§ **Your assignment**
Restate every entry verbatim; drop the pictures.

§ **Dataset records**
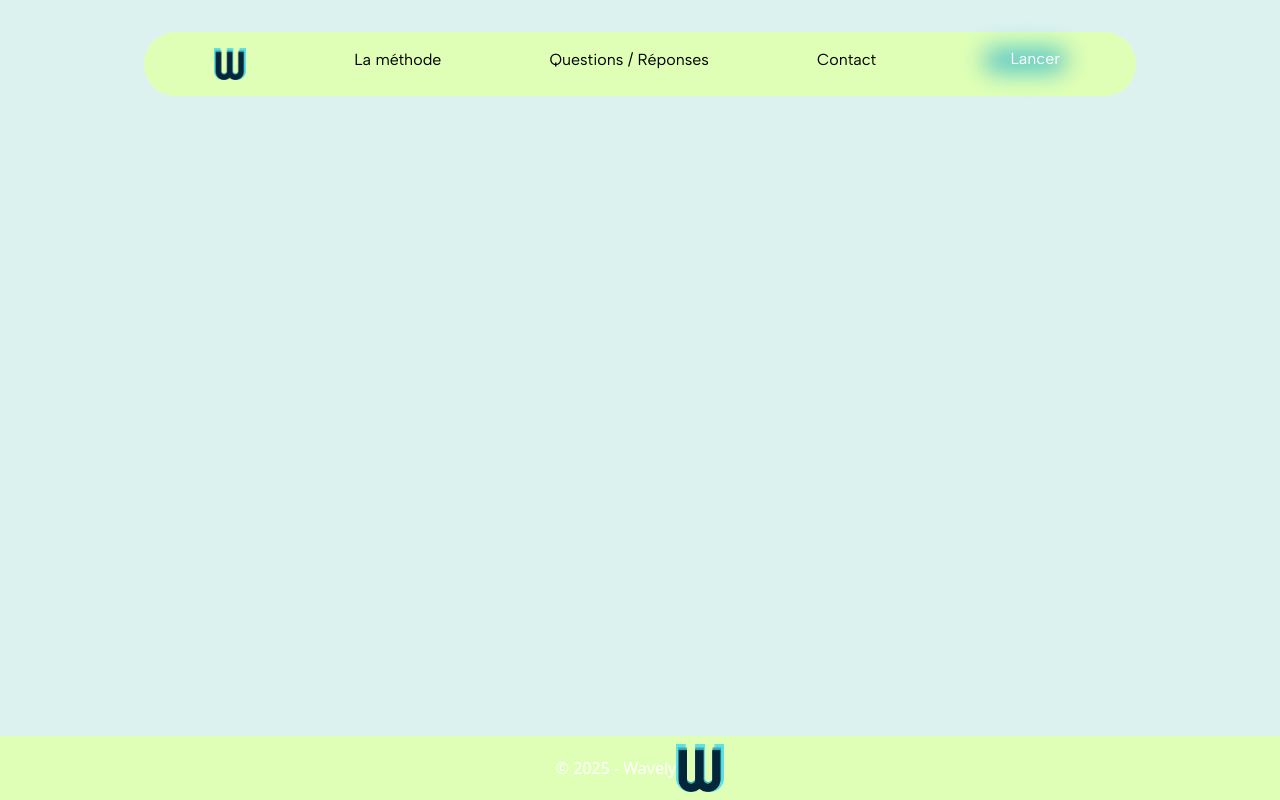
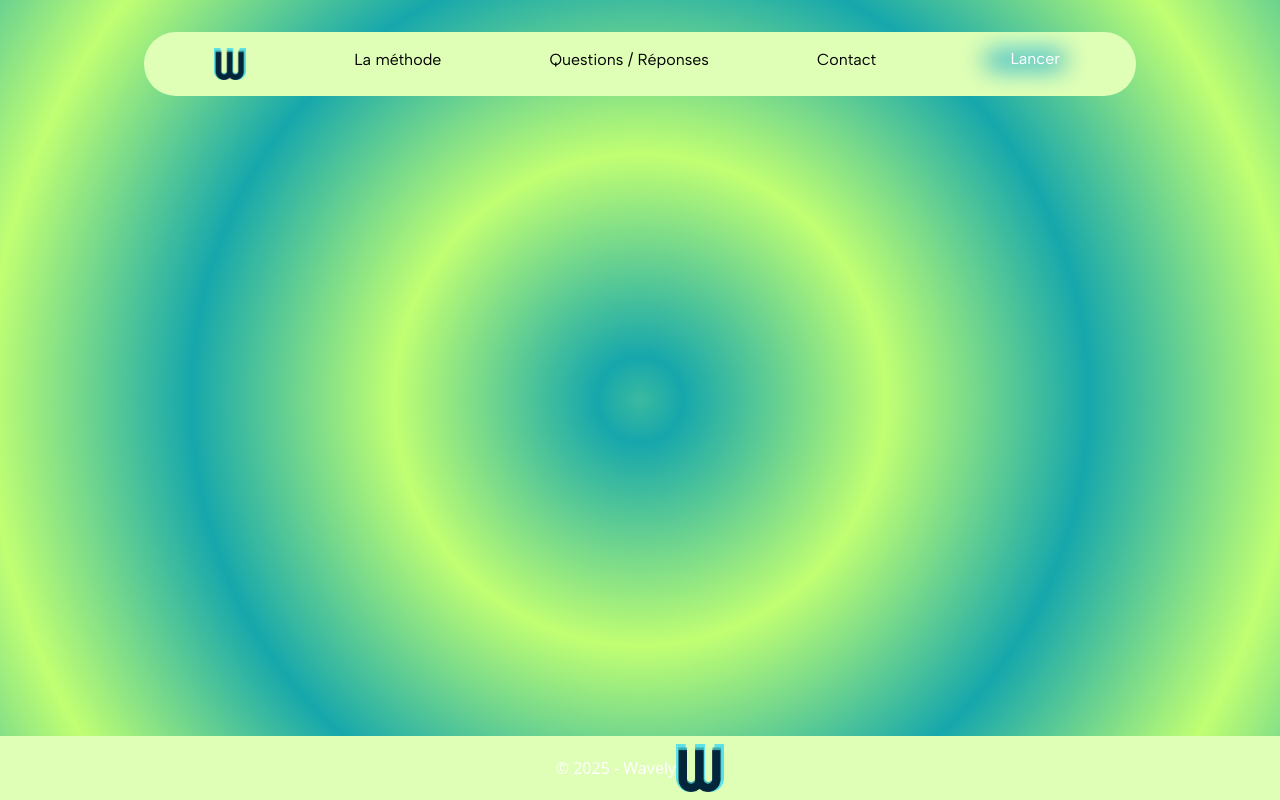
Before and after one commit to svetlanouchka/wavely-app, a React (Vite) app in the folder frontend/: page / in a window 1280 px wide. Built offline with nearby package versions, Linux system fonts and the light colour scheme.

Commit message:
fixed the bug bg-animation display

```diff
--- a/frontend/src/components/Layout/Layout.jsx
+++ b/frontend/src/components/Layout/Layout.jsx
@@ -4,7 +4,7 @@
 
 export default function Layout() {
 	return (
-        <div className="flex flex-col min-h-screen bg-blue-light">
+		<div className="flex flex-col min-h-screen">
 			<Header />
 			<main className="p-4" style={{ minHeight: "calc(100vh - 192px)" }}>
 				<Outlet />
```
Lines whose indentation alone changed are shown as unchanged.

§ **Answer area**
Before and after one commit to svetlanouchka/wavely-app, a React (Vite) app in the folder frontend/: page / in a window 1280 px wide. Built offline with nearby package versions, Linux system fonts and the light colour scheme.

Commit message:
fixed the bug bg-animation display

```diff
--- a/frontend/src/components/Layout/Layout.jsx
+++ b/frontend/src/components/Layout/Layout.jsx
@@ -4,7 +4,7 @@
 
 export default function Layout() {
 	return (
-        <div className="flex flex-col min-h-screen bg-blue-light">
+		<div className="flex flex-col min-h-screen">
 			<Header />
 			<main className="p-4" style={{ minHeight: "calc(100vh - 192px)" }}>
 				<Outlet />
```
Lines whose indentation alone changed are shown as unchanged.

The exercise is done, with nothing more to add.